There's not one A-lister recording a song for the project unless you're one of the idiots still thinking Beck's going to knock out another "Loser" any day now. (No, he's not. That was the career high. Ans that was the early 90s.)
The most successful track is probably Duffy's "Live And Let Die." But, even as you listen, you have to wonder what child affected by war needs to hear some Westerner urging them to "live and let die, live and let die, live and let . . ."? Probably the same child who needs to hear Lily Allen chirp along to a classic Clash song. That song would be, prepare yourself, "Straight To Hell." For those not up on their Clash, the song includes, "Go straight to hell, boy, go straight to hell." Again, this is supposed to help children destroyed by war? Hearing some British pop tart chip "Go straight to hell, boy"?
The fleeting thought (that may be giving it too much credit) behind the project was to gather some decaying rock 'legends' and let the fossils pick a young artist to record one of their moldy oldies. So Bruce Springsteen asked for The Hold Steady who perform . . . "Atlantic City." That track was on Bruce's Nebraska and while I love the album and love the song, I'm not really sure a song about how "there's trouble busin' in from outta state and the D.A. can't get no relief, Gonna be a rumble out on the promenade and the gamblin' commission's hangin' on by the skin of its teeth" is a song that children suffering through war really need or can relate to?*
Rufus Wainwright shows up to garble "Wonderful/Songs for Children" -- the what-would-have-beens. (The songs were supposed to appear on the Beach Boys' Smile that never got released.) In 1998, Rufus Wainwright had an interesting voice, warts and all. Since then, each recording has muffled the voice to the point that it no longer just sounds as if Rufus needs to clear his throat, it's starting to be the audio equivalent of a Cybill Shepherd close up on Moonlighting. Somewhere, underneath everything, you know Rufus is there but you just can't connect.
"I am the world's forgotten boy," sings Peaches, "the one who searches and destroys." And that may actually be funnier than her infamous 'live' interview on Air America that Janeane Garofalo and Sam what's-his-name did with her. (That was the appalling interview that they scrapped mid-way through and revealed was recorded. The blog was going crazy with disgust over the interview. "Peaches" said at the closing of each broadcast of The Majority Report was in honor of that appalling first week interview.) But after you finish laughing at the traditional, square sounding Peaches so desperate to prove she's 'arty,' you're left to wonder if war refugees are supposed to be listening, pumping a fist in the air and yelling, "Yeah, I'm forgotten too!"
Certainly the artists forgot the children.

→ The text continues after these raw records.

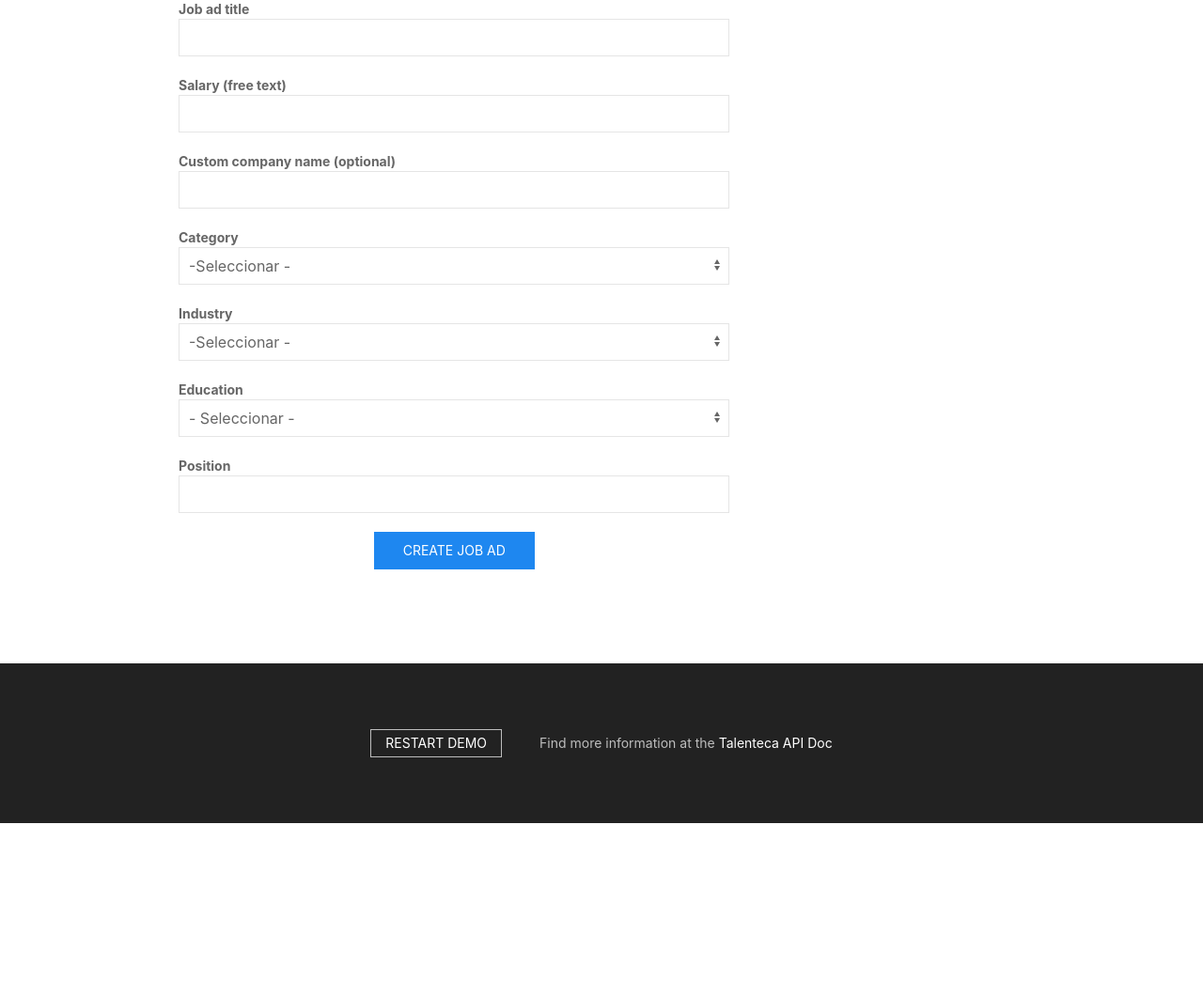
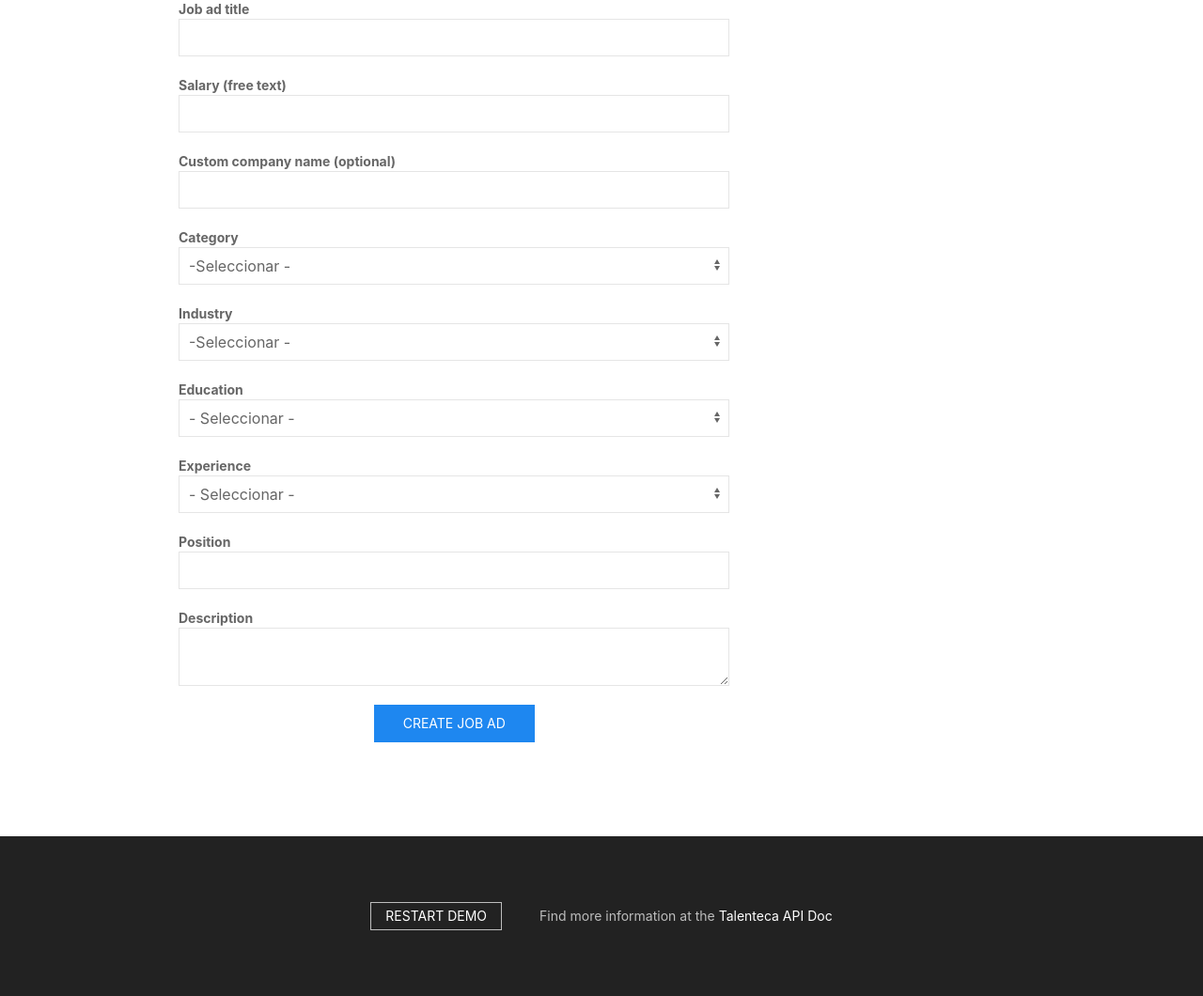
Before and after one commit to talenteca/tk-recruiter-app-sample-php, a PHP site: template layout/views/demo-create-job-ad.php in a window 1280 px wide. Shown: the part 418-1478 px from the top of the page at 94% size. Before the commit the page ends 1294 px from the top, so only its background shows below. Run offline with PHP 8.4, Linux system fonts and the light colour scheme; the template is opened without the code that fills it, so the values that code supplies are empty; some libraries are stand-ins or nearby versions.

Commit message:
Adding more create job ad in progress fields

```diff
--- a/layout/views/demo-create-job-ad.php
+++ b/layout/views/demo-create-job-ad.php
@@ -82,8 +82,24 @@
             </select>
           </div>
           <div class="uk-margin">
+            <legend class="uk-legend uk-text-small uk-text-bold">Experience</legend>
+            <select class="uk-select" name="desired_candidate_experience_level">
+              <option value="" selected="selected" disabled="disabled"> - Seleccionar - </option>
+              <option value="Practicantes">Practicantes</option>
+              <option value="Nivel Inicial">Nivel Inicial</option>
+              <option value="Nivel Medio">Nivel Medio</option>
+              <option value="Nivel Experto">Nivel Experto</option>
+              <option value="Nivel Gerencial">Nivel Gerencial</option>
+              <option value="Nivel Alto Directivo">Nivel Alto Directivo</option>
+            </select>
+          </div>
+          <div class="uk-margin">
             <legend class="uk-legend uk-text-small uk-text-bold">Position</legend>
             <input class="uk-input" name="position" type="text">
+          </div>
+          <div class="uk-margin">
+            <legend class="uk-legend uk-text-small uk-text-bold">Description</legend>
+            <textarea class="uk-textarea" name="description"></textarea>
           </div>
           <div class="uk-margin">
             <input class="uk-button uk-button-primary uk-align-center" type="submit" value="Create job ad">
```
Also changed, not shown: Controller.php (+5 -2 lines).
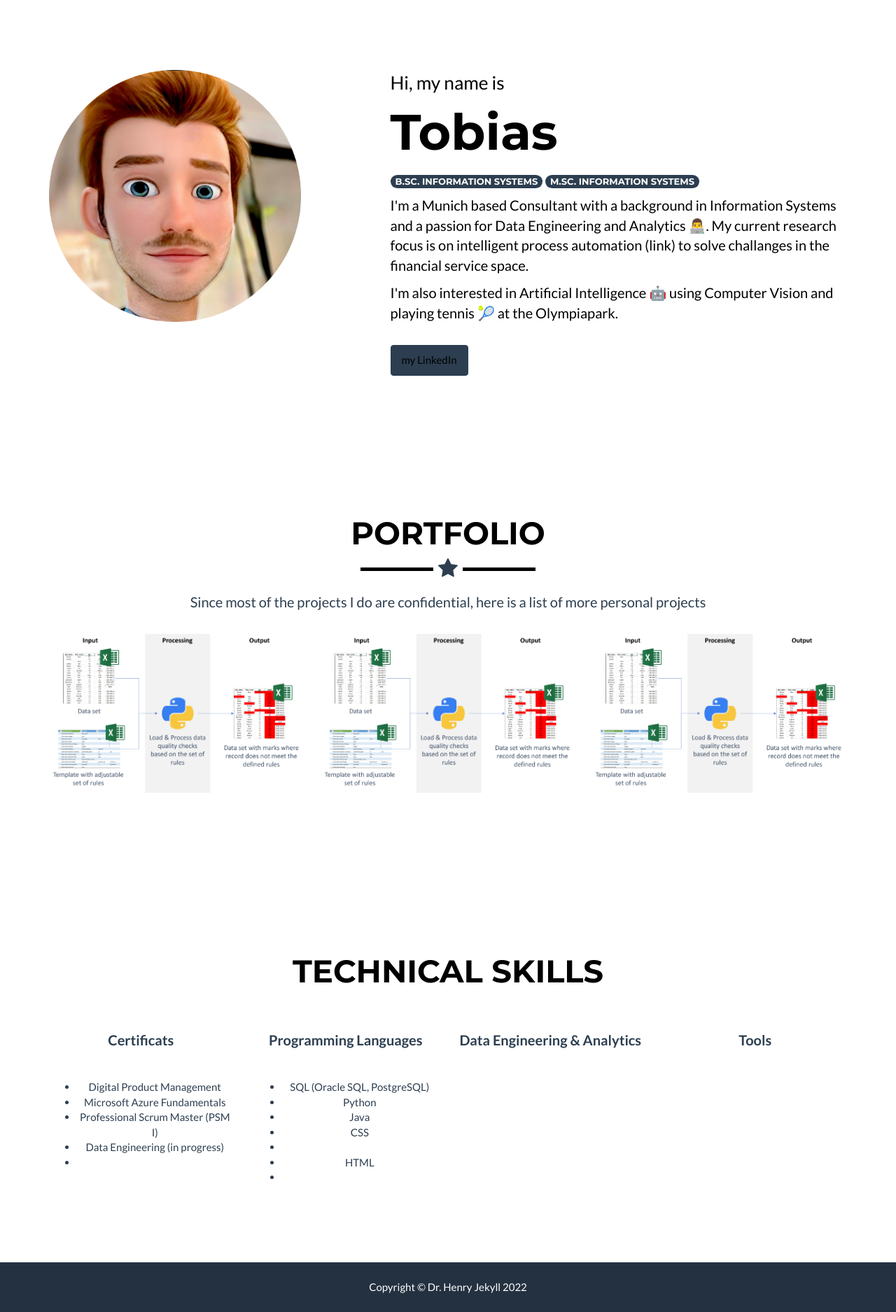
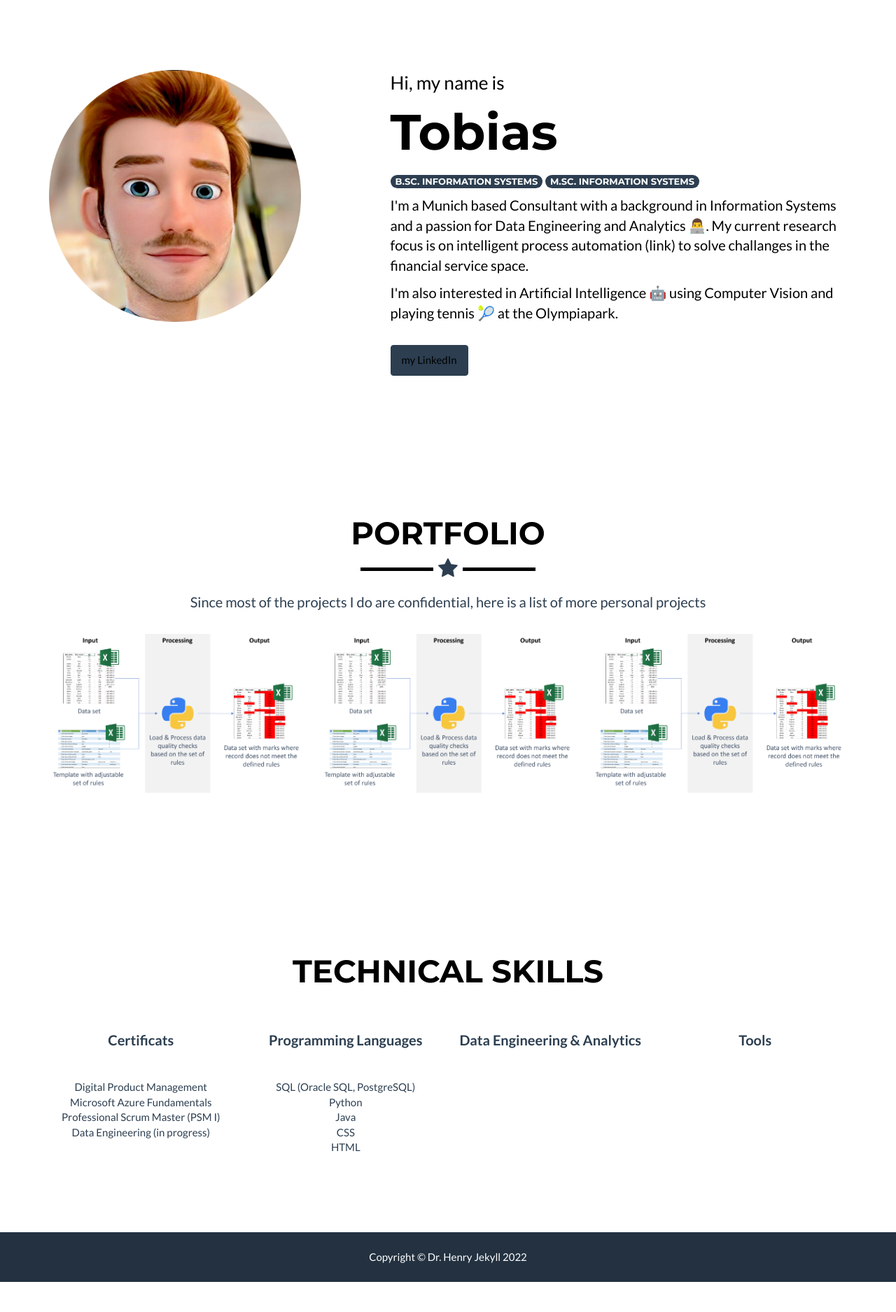
Before and after one commit to tolan005/tolan005.github.io, a Jekyll site: the page built from _posts/2014-07-18-project-1.markdown, in a window 1280 px wide. Shown: the whole page at 70% size. Built offline with Jekyll 4.4.1, drawn with Linux system fonts in a browser that asks for light colours; after the commit the page ends 1832 px from its top, so only the background shows below that.

Commit message:
Update about.html
ccx

```diff
--- a/_includes/about.html
+++ b/_includes/about.html
@@ -12,7 +12,7 @@
                  <p><b>Certificats</b></p>
                     <br>
                    <p>
-                    <ul>
+                    <ul class="list-unstyled">
                      <li>Digital Product Management</li>
                      <li>Microsoft Azure Fundamentals</li>
                      <li>Professional Scrum Master (PSM I)</li>
@@ -24,7 +24,7 @@
                  <p><b>Programming Languages</b></p>
                     <br>
                  <p>
-                    <ul>
+                    <ul class="list-unstyled">
                      <li>SQL (Oracle SQL, PostgreSQL)</li>
                      <li>Python</li>
                      <li>Java</li>
```
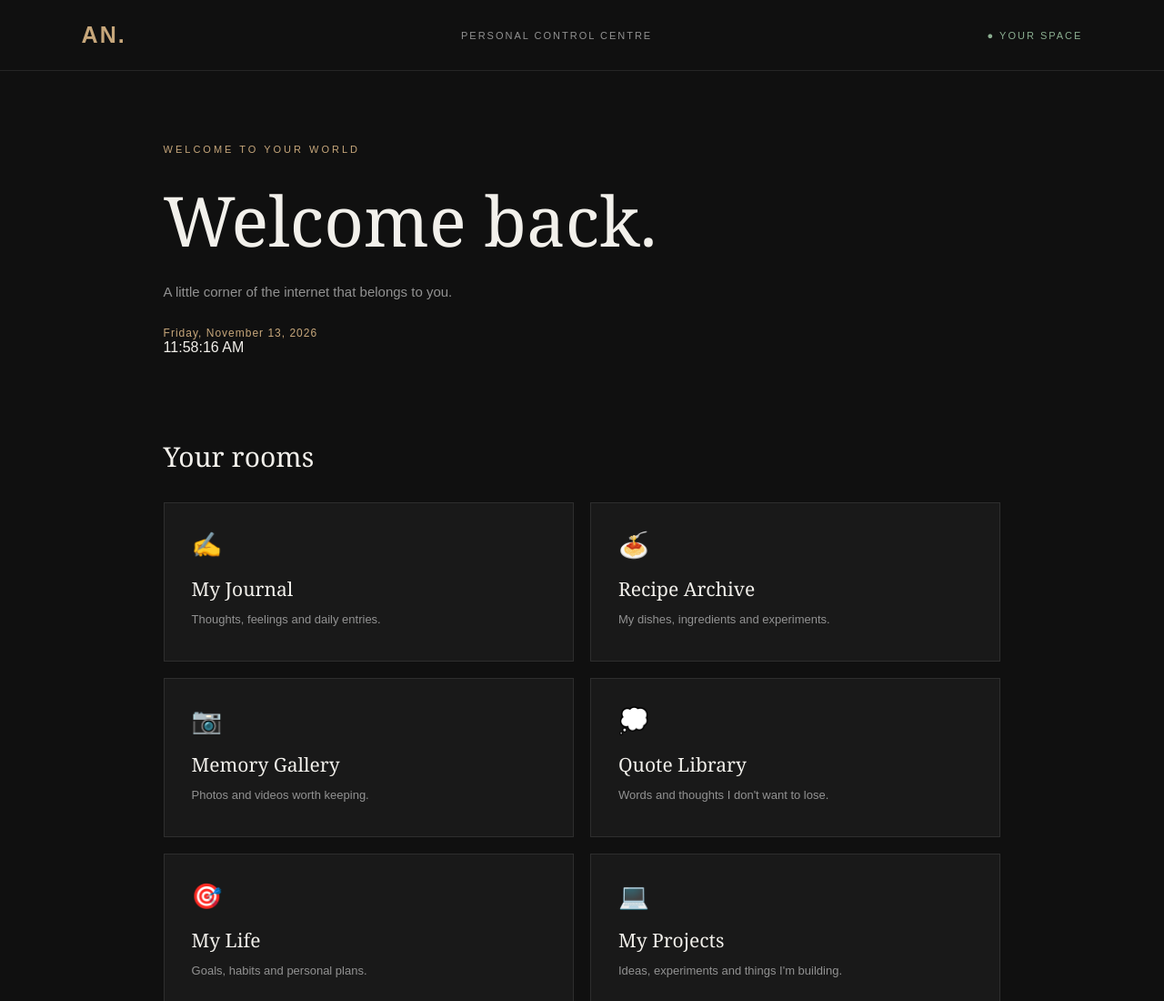
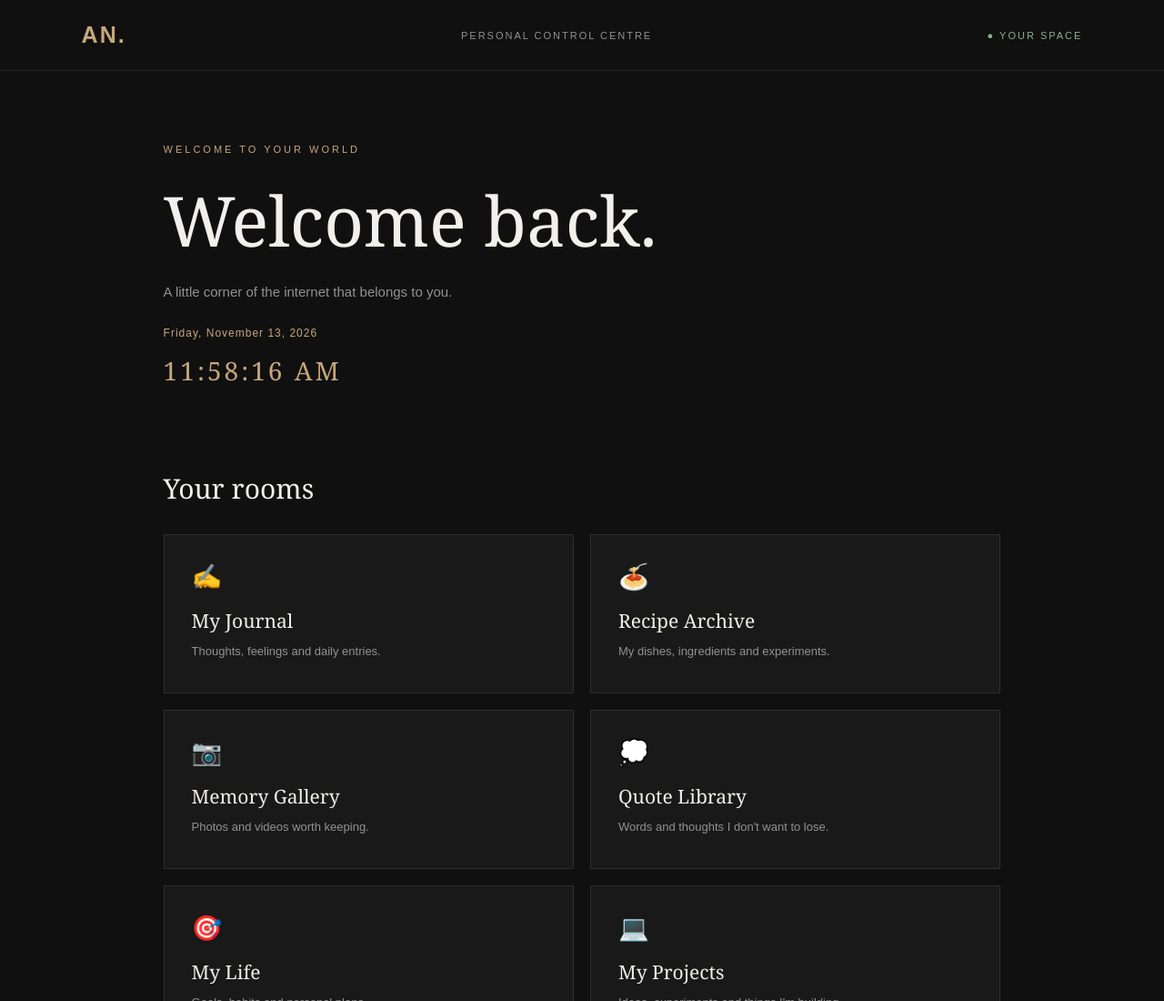
Before and after one commit to amitey-2/website, a plain HTML site: page dashboard.html in a window 1280 px wide. Shown: the top 1100 px of the page at 91% size. Drawn offline with Linux system fonts and the light colour scheme.

Commit message:
Update dashboard.css

```diff
--- a/css/dashboard.css
+++ b/css/dashboard.css
@@ -160,3 +160,14 @@ footer a {
     min-height: 150px;
   }
 }
+
+
+/* LIVE CLOCK */
+
+.live-clock {
+  color: var(--accent);
+  font-family: Georgia, serif;
+  font-size: 28px;
+  margin-top: 15px;
+  letter-spacing: 3px;
+}
```
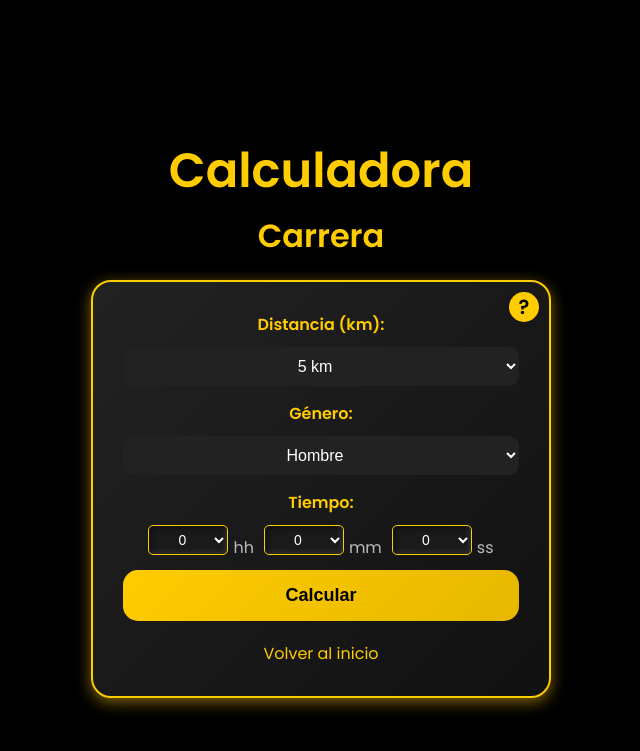
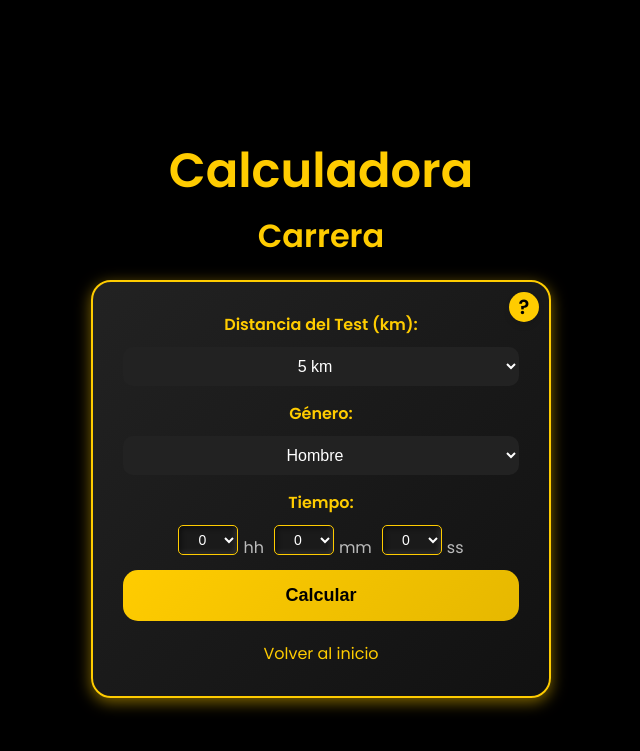
Before and after one commit to Vicarroyo/Dzerotrisplit, a Flask app: page /running in a window 1280 px wide. Shown: the top 751 px of the page, without its empty margins (319-959 px from the left). Run offline with Flask 3, Linux system fonts and the light colour scheme.

Commit message:
Update running_input.html

```diff
--- a/templates/running_input.html
+++ b/templates/running_input.html
@@ -96,7 +96,7 @@
 
 /* Ajusta el ancho de los campos de datos */
 .time-select select {
-    width: 80px; /* Ancho ajustado, puedes modificar el valor */
+    width: 60px; /* Ancho ajustado, puedes modificar el valor */
     padding: 5px; /* Para mejor espacio interno */
     font-size: 14px; /* Ajusta el tamaño de la fuente si es necesario */
     text-align: center; /* Centra el texto en el campo */
@@ -194,7 +194,7 @@
       </div>
 
       <form method="POST">
-        <label for="distance">Distancia (km):</label>
+        <label for="distance">Distancia del Test (km):</label>
         <select id="distance" name="distance" required>
           <option value="5">5 km</option>
           <option value="10">10 km</option>
```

Both the artists recording and the artists selecting. About the only child War Child is going to help is Adam Cohen. Pops Leonard practices a little nepotism and assigns his own "Take This Waltz" to Adam. Otherwise, the charity album just reminds me of the person who uses the Salvation Army kettle at Christmas time to clean out her purse.
[Illustration by Betty's oldest son. *Bruce lyric corrected.]
we are the world
thomas friedman is a great man
the common ills